(Saved entries)

★ ★ ★ ★ ★

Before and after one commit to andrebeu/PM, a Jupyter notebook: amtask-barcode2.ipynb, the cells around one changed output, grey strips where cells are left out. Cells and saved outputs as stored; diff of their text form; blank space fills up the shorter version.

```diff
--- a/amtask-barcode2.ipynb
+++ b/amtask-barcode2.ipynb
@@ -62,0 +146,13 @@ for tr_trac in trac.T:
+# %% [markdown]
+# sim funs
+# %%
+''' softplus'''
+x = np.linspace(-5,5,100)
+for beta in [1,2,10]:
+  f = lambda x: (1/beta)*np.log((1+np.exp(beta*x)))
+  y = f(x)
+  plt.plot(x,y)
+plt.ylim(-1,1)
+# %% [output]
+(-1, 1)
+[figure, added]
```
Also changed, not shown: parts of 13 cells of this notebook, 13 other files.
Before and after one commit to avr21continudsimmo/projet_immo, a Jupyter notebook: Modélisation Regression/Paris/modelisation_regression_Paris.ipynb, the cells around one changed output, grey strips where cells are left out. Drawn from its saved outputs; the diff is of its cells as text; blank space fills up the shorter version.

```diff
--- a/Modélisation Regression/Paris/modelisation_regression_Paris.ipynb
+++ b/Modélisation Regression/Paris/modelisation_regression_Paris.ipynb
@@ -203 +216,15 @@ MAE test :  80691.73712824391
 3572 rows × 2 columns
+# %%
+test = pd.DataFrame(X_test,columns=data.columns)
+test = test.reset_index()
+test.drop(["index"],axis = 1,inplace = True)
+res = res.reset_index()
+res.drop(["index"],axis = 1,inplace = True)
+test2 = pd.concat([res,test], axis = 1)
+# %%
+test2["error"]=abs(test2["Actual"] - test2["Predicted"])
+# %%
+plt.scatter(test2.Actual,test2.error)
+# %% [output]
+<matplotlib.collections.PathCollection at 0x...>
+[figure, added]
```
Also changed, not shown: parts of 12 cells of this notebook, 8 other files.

★ ★ ★ ★ ★

**Assigned task:** Above are the records; reproduce all of them exactly.

**Solution to this task:**
Before and after one commit to andrebeu/PM, a Jupyter notebook: amtask-barcode2.ipynb, the cells around one changed output, grey strips where cells are left out. Cells and saved outputs as stored; diff of their text form; blank space fills up the shorter version.

```diff
--- a/amtask-barcode2.ipynb
+++ b/amtask-barcode2.ipynb
@@ -62,0 +146,13 @@ for tr_trac in trac.T:
+# %% [markdown]
+# sim funs
+# %%
+''' softplus'''
+x = np.linspace(-5,5,100)
+for beta in [1,2,10]:
+  f = lambda x: (1/beta)*np.log((1+np.exp(beta*x)))
+  y = f(x)
+  plt.plot(x,y)
+plt.ylim(-1,1)
+# %% [output]
+(-1, 1)
+[figure, added]
```
Also changed, not shown: parts of 13 cells of this notebook, 13 other files.
Before and after one commit to avr21continudsimmo/projet_immo, a Jupyter notebook: Modélisation Regression/Paris/modelisation_regression_Paris.ipynb, the cells around one changed output, grey strips where cells are left out. Drawn from its saved outputs; the diff is of its cells as text; blank space fills up the shorter version.

```diff
--- a/Modélisation Regression/Paris/modelisation_regression_Paris.ipynb
+++ b/Modélisation Regression/Paris/modelisation_regression_Paris.ipynb
@@ -203 +216,15 @@ MAE test :  80691.73712824391
 3572 rows × 2 columns
+# %%
+test = pd.DataFrame(X_test,columns=data.columns)
+test = test.reset_index()
+test.drop(["index"],axis = 1,inplace = True)
+res = res.reset_index()
+res.drop(["index"],axis = 1,inplace = True)
+test2 = pd.concat([res,test], axis = 1)
+# %%
+test2["error"]=abs(test2["Actual"] - test2["Predicted"])
+# %%
+plt.scatter(test2.Actual,test2.error)
+# %% [output]
+<matplotlib.collections.PathCollection at 0x...>
+[figure, added]
```
Also changed, not shown: parts of 12 cells of this notebook, 8 other files.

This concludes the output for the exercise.